**Your instructions**.
The records appear below. Copy each one exactly.

**Data supplied**.

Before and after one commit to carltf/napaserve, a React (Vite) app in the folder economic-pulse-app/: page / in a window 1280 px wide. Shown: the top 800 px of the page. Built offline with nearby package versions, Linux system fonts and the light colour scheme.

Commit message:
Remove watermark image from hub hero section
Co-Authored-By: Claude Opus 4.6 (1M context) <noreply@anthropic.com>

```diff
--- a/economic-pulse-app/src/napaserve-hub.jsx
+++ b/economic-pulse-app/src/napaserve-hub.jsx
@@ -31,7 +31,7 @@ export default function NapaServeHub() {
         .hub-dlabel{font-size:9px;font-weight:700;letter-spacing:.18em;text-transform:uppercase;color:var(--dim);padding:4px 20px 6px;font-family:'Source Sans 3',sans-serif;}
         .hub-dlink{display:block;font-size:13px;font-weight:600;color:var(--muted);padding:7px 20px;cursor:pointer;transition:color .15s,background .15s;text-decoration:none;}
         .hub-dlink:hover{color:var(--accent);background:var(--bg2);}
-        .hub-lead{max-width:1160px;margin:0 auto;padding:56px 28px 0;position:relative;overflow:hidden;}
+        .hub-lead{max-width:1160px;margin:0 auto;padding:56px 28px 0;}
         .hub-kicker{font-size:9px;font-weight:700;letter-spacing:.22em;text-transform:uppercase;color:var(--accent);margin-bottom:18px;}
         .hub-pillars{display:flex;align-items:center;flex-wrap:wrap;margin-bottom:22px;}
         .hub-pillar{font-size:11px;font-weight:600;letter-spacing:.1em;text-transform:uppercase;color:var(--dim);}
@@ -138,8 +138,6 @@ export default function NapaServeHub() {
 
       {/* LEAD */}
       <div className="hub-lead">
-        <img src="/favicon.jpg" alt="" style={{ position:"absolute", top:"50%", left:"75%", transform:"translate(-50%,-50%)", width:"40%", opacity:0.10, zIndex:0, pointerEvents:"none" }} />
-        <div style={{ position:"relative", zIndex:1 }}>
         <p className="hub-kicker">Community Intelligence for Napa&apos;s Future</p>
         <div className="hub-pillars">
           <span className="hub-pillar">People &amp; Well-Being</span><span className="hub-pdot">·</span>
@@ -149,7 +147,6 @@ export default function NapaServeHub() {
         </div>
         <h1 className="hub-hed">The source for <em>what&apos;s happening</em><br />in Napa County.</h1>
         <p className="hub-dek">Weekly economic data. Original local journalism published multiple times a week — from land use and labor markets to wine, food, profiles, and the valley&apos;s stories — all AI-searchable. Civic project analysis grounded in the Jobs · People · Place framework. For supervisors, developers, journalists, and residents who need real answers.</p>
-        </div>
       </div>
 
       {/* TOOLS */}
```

**Your response**.
Before and after one commit to carltf/napaserve, a React (Vite) app in the folder economic-pulse-app/: page / in a window 1280 px wide. Shown: the top 800 px of the page. Built offline with nearby package versions, Linux system fonts and the light colour scheme.

Commit message:
Remove watermark image from hub hero section
Co-Authored-By: Claude Opus 4.6 (1M context) <noreply@anthropic.com>

```diff
--- a/economic-pulse-app/src/napaserve-hub.jsx
+++ b/economic-pulse-app/src/napaserve-hub.jsx
@@ -31,7 +31,7 @@ export default function NapaServeHub() {
         .hub-dlabel{font-size:9px;font-weight:700;letter-spacing:.18em;text-transform:uppercase;color:var(--dim);padding:4px 20px 6px;font-family:'Source Sans 3',sans-serif;}
         .hub-dlink{display:block;font-size:13px;font-weight:600;color:var(--muted);padding:7px 20px;cursor:pointer;transition:color .15s,background .15s;text-decoration:none;}
         .hub-dlink:hover{color:var(--accent);background:var(--bg2);}
-        .hub-lead{max-width:1160px;margin:0 auto;padding:56px 28px 0;position:relative;overflow:hidden;}
+        .hub-lead{max-width:1160px;margin:0 auto;padding:56px 28px 0;}
         .hub-kicker{font-size:9px;font-weight:700;letter-spacing:.22em;text-transform:uppercase;color:var(--accent);margin-bottom:18px;}
         .hub-pillars{display:flex;align-items:center;flex-wrap:wrap;margin-bottom:22px;}
         .hub-pillar{font-size:11px;font-weight:600;letter-spacing:.1em;text-transform:uppercase;color:var(--dim);}
@@ -138,8 +138,6 @@ export default function NapaServeHub() {
 
       {/* LEAD */}
       <div className="hub-lead">
-        <img src="/favicon.jpg" alt="" style={{ position:"absolute", top:"50%", left:"75%", transform:"translate(-50%,-50%)", width:"40%", opacity:0.10, zIndex:0, pointerEvents:"none" }} />
-        <div style={{ position:"relative", zIndex:1 }}>
         <p className="hub-kicker">Community Intelligence for Napa&apos;s Future</p>
         <div className="hub-pillars">
           <span className="hub-pillar">People &amp; Well-Being</span><span className="hub-pdot">·</span>
@@ -149,7 +147,6 @@ export default function NapaServeHub() {
         </div>
         <h1 className="hub-hed">The source for <em>what&apos;s happening</em><br />in Napa County.</h1>
         <p className="hub-dek">Weekly economic data. Original local journalism published multiple times a week — from land use and labor markets to wine, food, profiles, and the valley&apos;s stories — all AI-searchable. Civic project analysis grounded in the Jobs · People · Place framework. For supervisors, developers, journalists, and residents who need real answers.</p>
-        </div>
       </div>
 
       {/* TOOLS */}
```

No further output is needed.